Lonsdale introduced me to the television director Jesse Peyronel, who had just been filming Alec Baldwin for a last-minute promotional clip for Hillary Clinton’s doomed campaign. With Emily Holmes Hahn, the charismatic founder of the bespoke match-making agency LastFirst, I chatted about the mysteries of love.
Emily Holmes Hahn, Founder of LastFirst, with Ross Lipson. Photo Credit: Jakub Studios Photographers
I fondly remember one evening next to a beautiful 22-year old country singer, who compared her voice to Josh Groban’s, even thought she’d just been voted off American Idol, and was living out of a suitcase.
A couple of cocktails down, she confided in me that she had serious doubts that she could hold to her evangelical Christian pledge to remain a virgin until marriage. I’d had three cocktails myself by then, so was ready to join her on her journey of discovery.
Lonsdale has a skill for matching members through her seating charts: “Get the seating chart right, and the evening will always be a hit.” All kinds of alliances ensue. “We’ve had fourteen marriages,” Lonsdale beams. “We’ve even had Supper Club babies! There’s lots of dating amongst our members. I met my boyfriend here!”
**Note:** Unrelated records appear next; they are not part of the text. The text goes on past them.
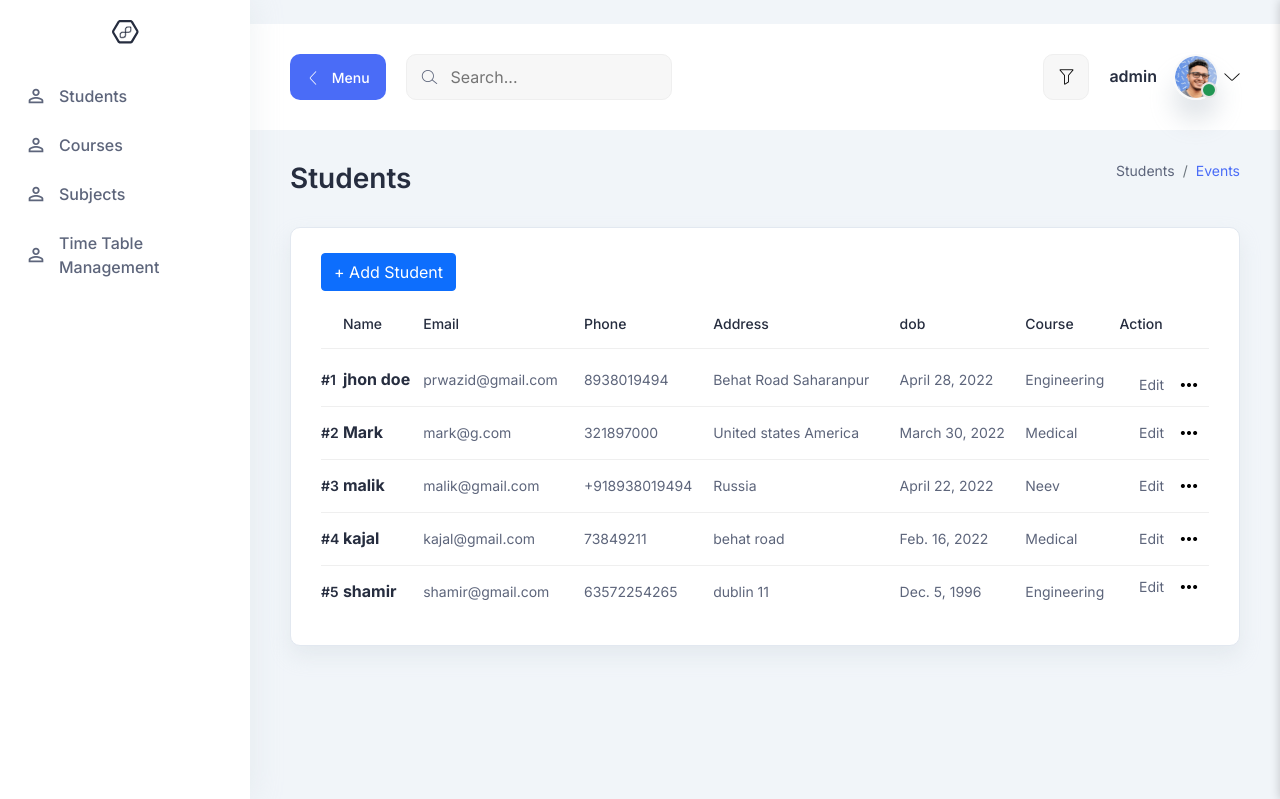
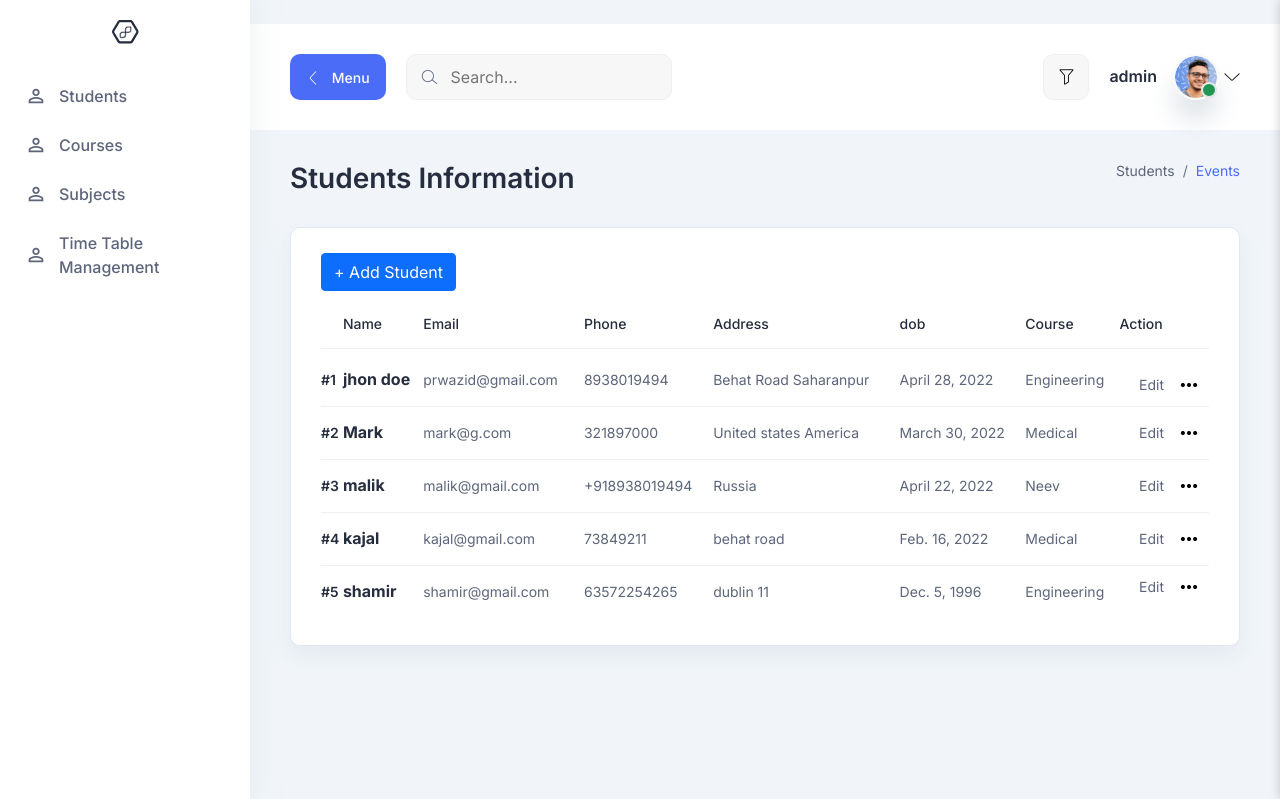
Before and after one commit to reddymahi251/mahicpp, a Django app: page /all-students in a window 1280 px wide. Shown: the top 799 px of the page. Run offline with Django 3.2, Linux system fonts and the light colour scheme; the first user in the database is signed in; data comes from the database, SQL or seed files in the repository; some libraries are stand-ins or nearby versions.

Commit message:
Update students.html

```diff
--- a/src/templates/students.html
+++ b/src/templates/students.html
@@ -10,7 +10,7 @@
         <div class="row align-items-center">
           <div class="col-md-6">
             <div class="title mb-30">
-              <h2>Students</h2>
+              <h2>Students Information</h2>
             </div>
           </div>
           <!-- end col -->
```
A stream of celebrities – Uma Thurman, Christian Slater, Lynn Collins, Edi Gathegi, Minnie Driver – have attended Supper Club events. Elijah Wood deejayed at one cocktail party. Kevin Spacey attended a screening and after-party for a short film in which he starred.
According to Lonsdale, there are over 750 Supper Club members, half male and half female. Entry-level membership costs $1,000 a year, which gives access to at least six parties a year, and includes all food, drinks and entertainment costs.
A major attraction of the Supper Club is the food. Its closest rival, Chef’s Dinner Series, boasts two eminent chefs, David Bouley and Ted Allen but the Supper Club has attracted more award-winning chefs and cooking-show stars.
Our reporter in the line of duty. Photo credit: Jakub Studios Photographers
One serious problem with The Supper Club is that’s impossible to control your calories. The deserts are sumptuous- at the Antoinette Fête, Lonsdale set up a ‘Let them Eat Cake’ table, populated by raspberry mille-feuilles, pear frangipane crisps and citron meringue tart.
That’s also true when it comes to booze. “Alcohol oils the wheels of conversation,” Lonsdale explains. “I make sure everyone’s kept well hydrated.”
Wine is a cornerstone of every Supper Club event. “We always work with the finest wine-makers to create beautifully paired meals,” Lonsdale says. The next Supper Club event, to be held in the private wine room at The Standard Grill in Manhattan, will feature a guided tasting of wines from the Huneeus family, which has vineyards in the Napa and Sonoma valleys.
The girl on the left has seemingly just made a very perceptive statement. Photo Credit: Jakub Studios Photographers
It’s not just New York and LA. Lonsdale runs an international traveling program called ‘The Passport Series’ and has led trips to Ibiza and South Africa. Adventures to Cuba, Uruguay, Argentina, Mexico and Spain are calendared for 2017.
With plans to start regular events in San Francisco and Chicago, there appears to be no horizon to the ambitions of Lonsdale- and other dining club supremos- to create playgrounds where millennial epicureans can forget their worries and the woes of their world.
For more information on how to join The Supper Club go to www.thesupperclubinc.com
As a special offer, the first 20 Heat Street readers to RSVP here are invited to attend one Supper Club event, in LA, Miami or New York, free of charge.